The big payday at Churchill Downs (NASDAQ:CHDN) is the Kentucky Derby. Unfortunately, that won't show up until the second quarter. What we have to chew on now is first-quarter revenue, which while up 5.6%, drove a wider net loss, nonetheless. That is not a winning combination.

And while the first quarter is light on thoroughbred racing, President and CEO Thomas Meeker used the press release to talk about "alternative gaming" anyway. "We believe that the long-term success of our company and the industry depend upon a level playing field with competitors in the gaming industry," Meeker explains.

He's not talking about horses. Indeed, plenty of racing facilities host gaming (gambling). Empire Resorts (NASDAQ:NYNY) is building a casino adjacent to its harness racetrack 40 miles from New York City. Unfortunately for Empire, Caesars Entertainment (NYSE:CZR) will offer a resort in the area without the need to check to see if you are downwind.

Perhaps the best marriage of horse racing and gaming is Penn National (NASDAQ:PENN), which started gaming at its West Virginia racetrack in 1997 and has been expanding ever since. The West Virginia operations contributed 28% of revenue in 2003 and 35% of EBITDA.

Even casino heavyweight Harrah's Entertainment (NYSE:HET) has made clear its liking for the combined racetrack-casino format. It paid $94 million for Louisiana Downs in Dec. 2002. So clearly, there is something to the combination.

For now, Churchill has to make money from racing. For full-year 2004, that's expected to be $1.70 per share, down from the $1.80 it earned in 2003, though analysts expect the company to return to the $1.80 level in 2005. In other words, for 22 times earnings, you get a company with earnings going nowhere, a debt-to-equity ratio that's dicey at 48%, and the need for state legislation to help improve its margins.

Feeling lucky?
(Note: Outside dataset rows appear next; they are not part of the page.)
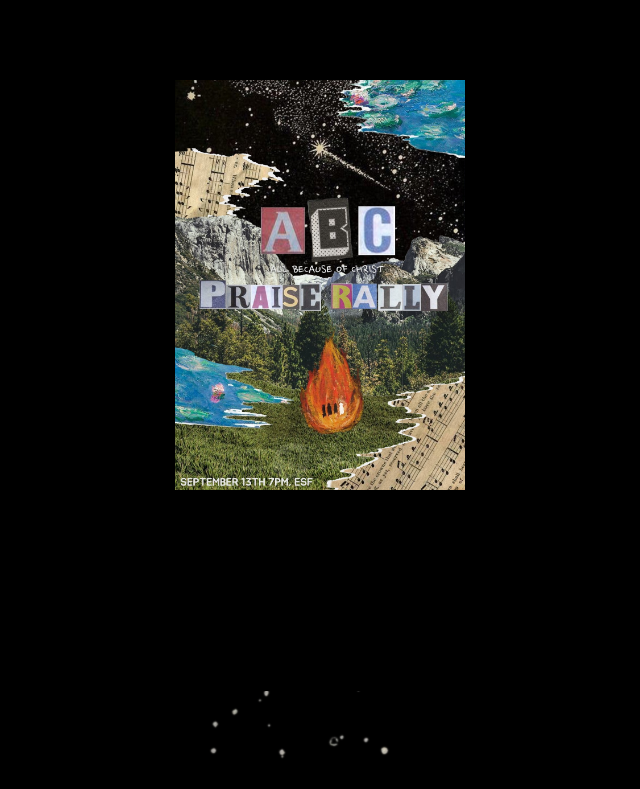
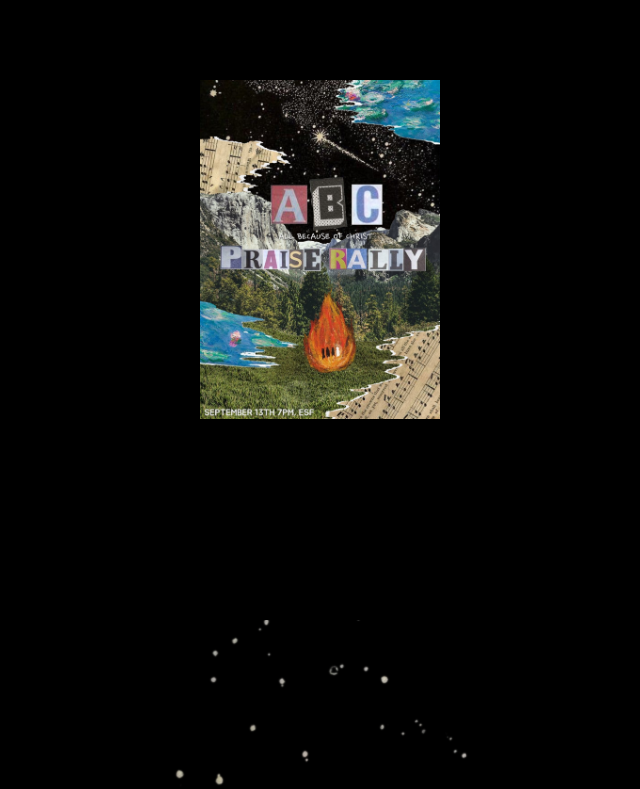
Before and after one commit to KyumKyum/ESF_ABC_worship_landing_page, a React (Vite) app: page / in a window 1280 px wide. Shown: the top 789 px of the page, without its empty margins (320-960 px from the left). Built offline with nearby package versions, Linux system fonts and the light colour scheme; a web font is replaced by a local one.

Commit message:
fix: fixed the root width again

```diff
--- a/src/App.tsx
+++ b/src/App.tsx
@@ -62,7 +62,7 @@ function App() {
   }, [isWelcomeVisible]);
 
   return (
-    <div className='flex flex-col items-center max-w-[450px] min-w-[320px] px-20'>
+    <div className='flex flex-col items-center max-w-[400px] min-w-[300px] px-20'>
       <motion.div
         className='mt-20'
         initial={{opacity: 0}}
```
Why bet on a horse standing still at the gate?

Is anyone else surprised that only 250,000 people registered for the free contest to win $5 million by picking the exact order of finish for the 18 horses in the Kentucky Derby? No person got the order right but one person picked the first five finishers in order -- and won $25,000. If she had bet the superfecta she would have won $41,380 - but that's not free!
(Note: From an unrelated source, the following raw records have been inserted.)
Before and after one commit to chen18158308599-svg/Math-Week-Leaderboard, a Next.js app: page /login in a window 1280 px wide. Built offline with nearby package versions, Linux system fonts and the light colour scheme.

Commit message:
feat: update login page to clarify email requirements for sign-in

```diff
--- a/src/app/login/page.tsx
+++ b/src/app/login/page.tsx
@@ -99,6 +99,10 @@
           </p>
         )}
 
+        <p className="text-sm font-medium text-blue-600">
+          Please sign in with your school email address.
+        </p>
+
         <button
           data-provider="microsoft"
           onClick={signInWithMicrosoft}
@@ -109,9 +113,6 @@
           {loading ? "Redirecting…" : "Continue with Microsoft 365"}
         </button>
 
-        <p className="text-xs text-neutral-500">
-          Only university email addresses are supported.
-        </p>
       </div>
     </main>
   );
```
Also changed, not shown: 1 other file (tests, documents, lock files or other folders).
Want to discuss Churchill Downs and Harrah's Entertainment with other investors? Try The Motley discussion board.

Fool contributor W.D. Crotty does not own stock in any of the companies mentioned.